They were to embody the systemic justice of God, in and through the power of his Spirit, as a witness amidst the systemic injustice of the surrounding empire.

The New Testament is, like the Old, emphatically both / and rather than either / or.

And in Revelation, at the climactic finale of the biblical story, the Christian hope arrives when the structured empire of Babylon is replaced with the City of God, in the New Jerusalem of Revelation 21 – 22.

City of God

Speaking of the City of God, a related observation: Augustine is wisely looked to in the “personal responsibility” motif for his discerning insights on the personal nature of sin, running much deeper than our external behaviors to the interior level of desire. But it would be wrong to set Augustine over against the systemic nature of sin.

In The City of God, one of the most influential works in Western history, Augustine is laying a sledgehammer to the very foundations of the Roman Empire’s self-understanding. Augustine is devoted to demonstrating the relationship between the personal and systemic nature of sin. As the thesis of his work puts it:

Two loves built two cities.

Corrupted affections corrupt institutions and build corrupt systems.

There is an inseparable relation between the sinful desires of the human heart and the systemic injustices of our world. Sex-trafficking is rooted in lust and greed. Genocide is rooted in rage and pride.
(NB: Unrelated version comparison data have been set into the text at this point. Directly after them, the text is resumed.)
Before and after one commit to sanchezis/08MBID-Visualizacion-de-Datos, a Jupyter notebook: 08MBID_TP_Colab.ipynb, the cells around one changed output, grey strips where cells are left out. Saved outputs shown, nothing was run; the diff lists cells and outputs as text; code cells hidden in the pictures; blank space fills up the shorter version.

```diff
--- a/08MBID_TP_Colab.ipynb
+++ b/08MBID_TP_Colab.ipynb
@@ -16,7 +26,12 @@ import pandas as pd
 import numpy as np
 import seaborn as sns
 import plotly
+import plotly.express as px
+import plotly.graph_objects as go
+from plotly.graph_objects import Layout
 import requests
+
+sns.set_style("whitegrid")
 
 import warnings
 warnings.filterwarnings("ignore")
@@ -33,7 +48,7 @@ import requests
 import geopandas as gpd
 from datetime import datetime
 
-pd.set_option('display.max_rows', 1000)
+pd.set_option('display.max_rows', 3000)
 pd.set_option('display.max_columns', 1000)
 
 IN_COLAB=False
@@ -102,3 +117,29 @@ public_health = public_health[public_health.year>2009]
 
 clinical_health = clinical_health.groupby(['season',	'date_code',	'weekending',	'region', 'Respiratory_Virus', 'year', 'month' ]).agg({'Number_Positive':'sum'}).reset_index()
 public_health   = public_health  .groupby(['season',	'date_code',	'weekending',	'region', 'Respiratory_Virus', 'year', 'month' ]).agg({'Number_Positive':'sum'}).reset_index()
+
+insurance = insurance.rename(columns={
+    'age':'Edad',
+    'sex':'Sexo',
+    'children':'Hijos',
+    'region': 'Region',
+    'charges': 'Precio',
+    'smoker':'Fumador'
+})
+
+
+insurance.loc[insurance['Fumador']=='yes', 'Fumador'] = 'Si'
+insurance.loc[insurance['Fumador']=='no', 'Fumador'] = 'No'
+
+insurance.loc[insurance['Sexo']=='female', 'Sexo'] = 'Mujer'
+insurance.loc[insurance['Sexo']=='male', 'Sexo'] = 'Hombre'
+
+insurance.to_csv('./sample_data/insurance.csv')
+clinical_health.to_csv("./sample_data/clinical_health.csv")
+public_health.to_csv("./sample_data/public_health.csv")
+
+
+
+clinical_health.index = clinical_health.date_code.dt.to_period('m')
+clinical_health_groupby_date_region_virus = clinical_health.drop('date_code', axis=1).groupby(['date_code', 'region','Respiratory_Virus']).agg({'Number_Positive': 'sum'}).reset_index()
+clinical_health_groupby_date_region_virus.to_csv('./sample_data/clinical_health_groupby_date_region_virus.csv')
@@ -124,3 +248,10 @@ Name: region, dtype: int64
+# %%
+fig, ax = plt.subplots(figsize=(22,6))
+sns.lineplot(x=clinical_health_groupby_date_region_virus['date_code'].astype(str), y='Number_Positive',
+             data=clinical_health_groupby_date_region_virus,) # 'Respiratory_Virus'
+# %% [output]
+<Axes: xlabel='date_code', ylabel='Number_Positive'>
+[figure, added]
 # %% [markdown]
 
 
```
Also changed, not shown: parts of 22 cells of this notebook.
Personal responsibility and systemic injustice are not an either/or; they are a both/and.

Events like Ferguson and the death of Eric Garner are catalysts for reflective engagement with systemic issues rooted in histories of racism, embodied in policies, practices and procedures arising from a legacy of discrimination, and involving the troubled relationship between police, prisons and the criminal justice system with the African-American community today.

For Christians, it is a mistake to pit personal responsibility and systemic injustice against each other. The biblical narrative invites us to see them as inherently intertwined.